■ **Problem requirements**: For the listing below, give the count of lines containing the string "print" and nothing else.

Segment Open

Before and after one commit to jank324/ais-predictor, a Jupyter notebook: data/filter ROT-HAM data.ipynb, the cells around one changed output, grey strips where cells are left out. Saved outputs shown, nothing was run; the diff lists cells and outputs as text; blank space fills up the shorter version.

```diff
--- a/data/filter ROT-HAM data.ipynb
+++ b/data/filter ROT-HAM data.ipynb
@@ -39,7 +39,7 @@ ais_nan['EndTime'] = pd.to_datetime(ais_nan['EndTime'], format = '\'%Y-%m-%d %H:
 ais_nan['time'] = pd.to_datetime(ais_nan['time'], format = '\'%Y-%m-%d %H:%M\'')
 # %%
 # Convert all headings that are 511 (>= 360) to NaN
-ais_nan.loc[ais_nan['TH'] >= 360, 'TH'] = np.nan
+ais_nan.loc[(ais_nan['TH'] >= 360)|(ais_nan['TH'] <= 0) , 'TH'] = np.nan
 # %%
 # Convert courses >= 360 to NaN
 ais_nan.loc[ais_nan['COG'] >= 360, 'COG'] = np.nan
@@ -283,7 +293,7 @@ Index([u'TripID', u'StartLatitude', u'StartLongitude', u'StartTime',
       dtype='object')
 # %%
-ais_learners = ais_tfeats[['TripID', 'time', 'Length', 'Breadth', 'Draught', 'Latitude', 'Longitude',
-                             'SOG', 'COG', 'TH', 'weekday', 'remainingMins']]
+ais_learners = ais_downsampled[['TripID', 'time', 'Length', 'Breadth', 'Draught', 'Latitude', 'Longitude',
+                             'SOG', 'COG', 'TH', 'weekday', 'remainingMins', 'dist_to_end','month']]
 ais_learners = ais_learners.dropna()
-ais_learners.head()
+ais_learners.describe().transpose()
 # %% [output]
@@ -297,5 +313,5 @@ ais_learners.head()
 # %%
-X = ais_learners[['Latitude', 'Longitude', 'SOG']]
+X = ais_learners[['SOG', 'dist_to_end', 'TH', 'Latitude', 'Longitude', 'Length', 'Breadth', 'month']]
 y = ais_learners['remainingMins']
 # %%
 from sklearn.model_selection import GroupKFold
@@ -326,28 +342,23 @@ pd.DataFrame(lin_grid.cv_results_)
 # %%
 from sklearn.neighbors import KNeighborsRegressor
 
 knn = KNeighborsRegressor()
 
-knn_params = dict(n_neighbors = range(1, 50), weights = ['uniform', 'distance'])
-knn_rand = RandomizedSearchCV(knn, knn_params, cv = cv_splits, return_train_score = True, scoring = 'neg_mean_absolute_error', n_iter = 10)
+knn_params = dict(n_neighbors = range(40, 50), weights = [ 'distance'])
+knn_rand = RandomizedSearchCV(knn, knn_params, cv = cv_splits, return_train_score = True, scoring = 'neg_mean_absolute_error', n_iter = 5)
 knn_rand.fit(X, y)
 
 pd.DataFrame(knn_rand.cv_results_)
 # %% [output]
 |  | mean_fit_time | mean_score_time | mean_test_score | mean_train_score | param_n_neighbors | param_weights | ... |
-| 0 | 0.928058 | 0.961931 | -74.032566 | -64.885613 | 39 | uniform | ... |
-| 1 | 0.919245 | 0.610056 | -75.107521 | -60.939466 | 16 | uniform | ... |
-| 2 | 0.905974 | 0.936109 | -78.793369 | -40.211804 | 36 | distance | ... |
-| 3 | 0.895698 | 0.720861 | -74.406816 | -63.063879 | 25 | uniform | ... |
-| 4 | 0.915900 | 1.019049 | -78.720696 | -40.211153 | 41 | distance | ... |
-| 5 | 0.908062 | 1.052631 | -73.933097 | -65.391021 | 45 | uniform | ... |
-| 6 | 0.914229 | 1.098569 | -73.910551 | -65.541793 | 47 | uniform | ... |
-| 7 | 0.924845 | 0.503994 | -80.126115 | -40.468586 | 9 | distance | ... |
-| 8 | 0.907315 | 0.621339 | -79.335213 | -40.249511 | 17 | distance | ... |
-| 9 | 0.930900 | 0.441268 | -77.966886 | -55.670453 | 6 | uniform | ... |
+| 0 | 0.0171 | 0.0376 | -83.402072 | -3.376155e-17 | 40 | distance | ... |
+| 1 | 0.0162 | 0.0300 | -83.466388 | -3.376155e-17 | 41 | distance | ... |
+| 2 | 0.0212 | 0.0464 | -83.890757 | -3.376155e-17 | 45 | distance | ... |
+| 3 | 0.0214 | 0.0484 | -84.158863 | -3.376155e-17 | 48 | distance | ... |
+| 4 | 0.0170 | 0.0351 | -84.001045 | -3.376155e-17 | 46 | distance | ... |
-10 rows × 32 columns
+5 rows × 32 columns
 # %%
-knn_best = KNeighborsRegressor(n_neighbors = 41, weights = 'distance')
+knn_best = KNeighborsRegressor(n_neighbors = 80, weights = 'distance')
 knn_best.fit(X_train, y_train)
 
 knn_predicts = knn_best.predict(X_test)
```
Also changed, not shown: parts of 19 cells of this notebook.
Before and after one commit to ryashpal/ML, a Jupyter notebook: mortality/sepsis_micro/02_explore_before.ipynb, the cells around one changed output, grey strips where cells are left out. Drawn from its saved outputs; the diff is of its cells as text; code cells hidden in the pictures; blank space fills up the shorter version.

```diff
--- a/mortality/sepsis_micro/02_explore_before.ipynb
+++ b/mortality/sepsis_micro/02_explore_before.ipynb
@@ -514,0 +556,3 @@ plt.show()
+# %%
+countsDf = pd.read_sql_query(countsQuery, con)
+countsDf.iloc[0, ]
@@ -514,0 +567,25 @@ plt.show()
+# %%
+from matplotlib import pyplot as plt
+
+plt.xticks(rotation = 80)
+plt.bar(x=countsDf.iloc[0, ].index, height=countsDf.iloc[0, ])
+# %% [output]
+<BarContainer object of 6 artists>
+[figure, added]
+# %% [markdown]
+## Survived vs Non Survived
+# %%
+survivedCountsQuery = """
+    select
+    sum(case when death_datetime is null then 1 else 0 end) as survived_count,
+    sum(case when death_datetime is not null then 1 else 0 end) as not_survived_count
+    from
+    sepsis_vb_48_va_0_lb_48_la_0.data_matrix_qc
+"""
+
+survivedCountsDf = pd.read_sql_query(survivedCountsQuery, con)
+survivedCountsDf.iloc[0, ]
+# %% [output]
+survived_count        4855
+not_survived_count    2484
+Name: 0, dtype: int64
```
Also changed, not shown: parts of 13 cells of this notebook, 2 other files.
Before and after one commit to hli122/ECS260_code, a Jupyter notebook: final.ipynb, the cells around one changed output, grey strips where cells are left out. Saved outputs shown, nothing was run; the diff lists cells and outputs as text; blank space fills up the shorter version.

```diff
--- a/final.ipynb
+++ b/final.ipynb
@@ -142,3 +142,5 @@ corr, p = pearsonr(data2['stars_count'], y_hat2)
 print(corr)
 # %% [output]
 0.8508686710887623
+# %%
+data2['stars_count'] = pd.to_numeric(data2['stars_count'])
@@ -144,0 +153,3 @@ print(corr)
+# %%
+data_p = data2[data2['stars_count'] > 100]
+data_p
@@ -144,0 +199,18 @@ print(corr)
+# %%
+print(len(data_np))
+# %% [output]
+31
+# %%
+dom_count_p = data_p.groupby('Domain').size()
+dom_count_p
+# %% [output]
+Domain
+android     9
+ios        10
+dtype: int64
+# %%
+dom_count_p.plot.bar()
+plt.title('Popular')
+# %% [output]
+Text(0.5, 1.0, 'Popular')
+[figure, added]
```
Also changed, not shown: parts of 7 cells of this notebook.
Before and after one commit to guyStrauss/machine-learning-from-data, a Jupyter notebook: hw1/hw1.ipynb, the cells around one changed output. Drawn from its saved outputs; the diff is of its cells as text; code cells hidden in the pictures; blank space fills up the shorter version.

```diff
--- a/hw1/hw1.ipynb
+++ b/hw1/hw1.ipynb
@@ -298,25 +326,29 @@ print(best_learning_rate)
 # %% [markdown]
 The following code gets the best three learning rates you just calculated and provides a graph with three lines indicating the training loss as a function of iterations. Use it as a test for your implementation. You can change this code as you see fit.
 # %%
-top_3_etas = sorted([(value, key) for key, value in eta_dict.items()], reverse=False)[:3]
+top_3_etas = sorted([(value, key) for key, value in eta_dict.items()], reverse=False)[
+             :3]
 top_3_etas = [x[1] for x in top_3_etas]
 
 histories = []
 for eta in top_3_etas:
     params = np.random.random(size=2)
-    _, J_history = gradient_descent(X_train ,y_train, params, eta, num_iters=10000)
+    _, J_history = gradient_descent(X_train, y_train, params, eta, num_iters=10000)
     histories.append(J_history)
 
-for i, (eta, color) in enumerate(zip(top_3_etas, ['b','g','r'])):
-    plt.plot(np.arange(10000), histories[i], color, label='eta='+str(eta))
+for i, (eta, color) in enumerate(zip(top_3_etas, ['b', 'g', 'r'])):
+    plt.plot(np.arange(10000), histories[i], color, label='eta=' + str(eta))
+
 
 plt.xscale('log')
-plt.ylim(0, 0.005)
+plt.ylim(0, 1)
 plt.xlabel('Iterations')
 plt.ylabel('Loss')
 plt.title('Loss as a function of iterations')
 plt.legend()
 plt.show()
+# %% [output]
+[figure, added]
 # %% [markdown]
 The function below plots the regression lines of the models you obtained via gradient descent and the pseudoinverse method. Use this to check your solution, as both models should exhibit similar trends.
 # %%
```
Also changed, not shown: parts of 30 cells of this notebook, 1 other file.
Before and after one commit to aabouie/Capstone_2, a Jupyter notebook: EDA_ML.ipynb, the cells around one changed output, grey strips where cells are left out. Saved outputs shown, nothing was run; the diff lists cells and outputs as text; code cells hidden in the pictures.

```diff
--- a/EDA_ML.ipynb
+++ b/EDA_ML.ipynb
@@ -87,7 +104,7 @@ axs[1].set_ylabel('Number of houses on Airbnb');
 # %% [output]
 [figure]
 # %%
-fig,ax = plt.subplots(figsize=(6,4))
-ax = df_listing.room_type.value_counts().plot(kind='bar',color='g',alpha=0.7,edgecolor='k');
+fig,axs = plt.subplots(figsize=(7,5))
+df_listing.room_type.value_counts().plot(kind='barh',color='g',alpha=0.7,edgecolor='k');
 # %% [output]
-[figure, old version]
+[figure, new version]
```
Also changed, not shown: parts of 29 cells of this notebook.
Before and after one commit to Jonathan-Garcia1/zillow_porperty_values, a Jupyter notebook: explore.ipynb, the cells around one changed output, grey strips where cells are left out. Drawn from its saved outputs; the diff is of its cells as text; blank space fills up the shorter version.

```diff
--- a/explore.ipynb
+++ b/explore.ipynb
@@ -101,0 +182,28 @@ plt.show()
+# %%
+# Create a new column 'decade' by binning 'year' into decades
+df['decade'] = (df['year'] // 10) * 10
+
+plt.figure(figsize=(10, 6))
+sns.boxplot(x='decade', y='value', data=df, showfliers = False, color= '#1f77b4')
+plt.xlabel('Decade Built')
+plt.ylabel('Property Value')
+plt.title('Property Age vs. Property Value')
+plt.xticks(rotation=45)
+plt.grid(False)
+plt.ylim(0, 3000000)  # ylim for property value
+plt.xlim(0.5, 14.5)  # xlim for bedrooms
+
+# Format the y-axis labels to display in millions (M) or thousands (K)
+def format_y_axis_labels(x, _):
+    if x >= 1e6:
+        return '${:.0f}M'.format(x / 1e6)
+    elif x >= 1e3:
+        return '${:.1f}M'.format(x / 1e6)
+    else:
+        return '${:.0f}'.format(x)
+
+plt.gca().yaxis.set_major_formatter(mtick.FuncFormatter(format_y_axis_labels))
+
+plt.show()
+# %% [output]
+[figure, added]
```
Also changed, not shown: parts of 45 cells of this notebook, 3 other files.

Segment Closed

■ **Answer below**: 5